**GIVEN DATA:**
============

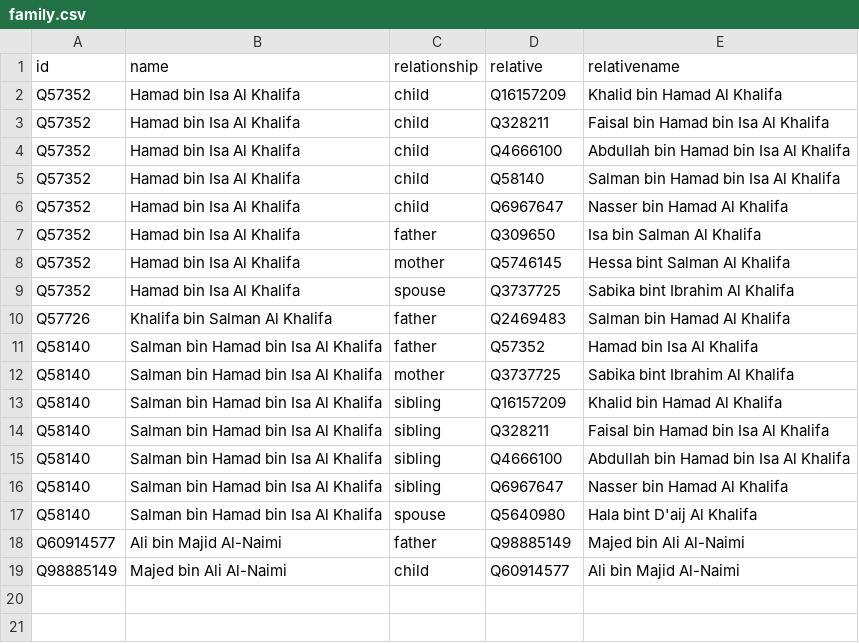
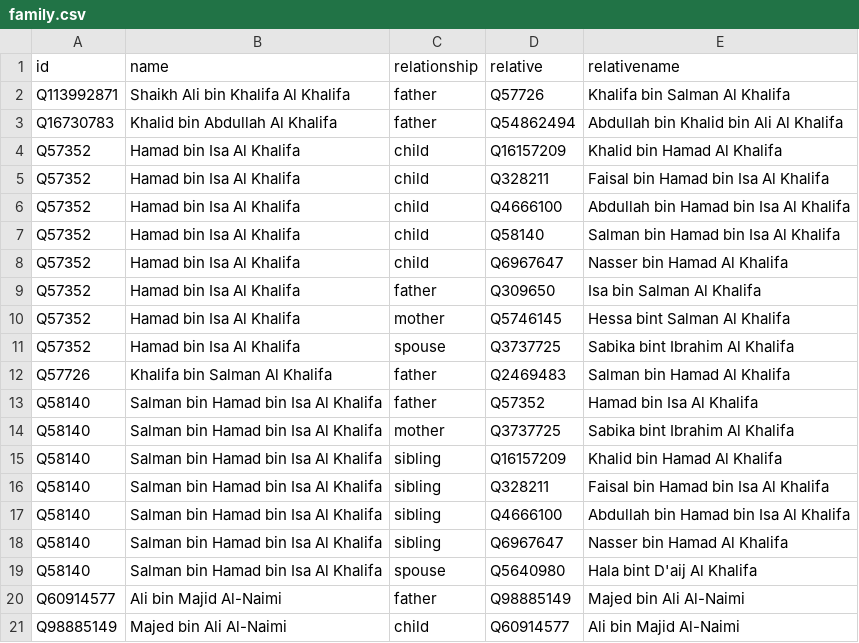
Before and after one commit to every-politician-scrapers/bahrain, a CSV file: html/family.csv, drawn as a sheet.

```diff
--- a/html/family.csv
+++ b/html/family.csv
@@ -1,2 +1,4 @@
 id,name,relationship,relative,relativename
+Q113992871,Shaikh Ali bin Khalifa Al Khalifa,father,Q57726,Khalifa bin Salman Al Khalifa
+Q16730783,Khalid bin Abdullah Al Khalifa,father,Q54862494,Abdullah bin Khalid bin Ali Al Khalifa
 Q57352,Hamad bin Isa Al Khalifa,child,Q16157209,Khalid bin Hamad Al Khalifa
```
Also changed, not shown: html/bio.csv, html/current.csv, 6 other files.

============

**PROBLEM DESCRIPTION:**
Output the data exactly as it is, with the pictures dropped.

**ANSWER BELOW:**
Before and after one commit to every-politician-scrapers/bahrain, a CSV file: html/family.csv, drawn as a sheet.

```diff
--- a/html/family.csv
+++ b/html/family.csv
@@ -1,2 +1,4 @@
 id,name,relationship,relative,relativename
+Q113992871,Shaikh Ali bin Khalifa Al Khalifa,father,Q57726,Khalifa bin Salman Al Khalifa
+Q16730783,Khalid bin Abdullah Al Khalifa,father,Q54862494,Abdullah bin Khalid bin Ali Al Khalifa
 Q57352,Hamad bin Isa Al Khalifa,child,Q16157209,Khalid bin Hamad Al Khalifa
```
Also changed, not shown: html/bio.csv, html/current.csv, 6 other files.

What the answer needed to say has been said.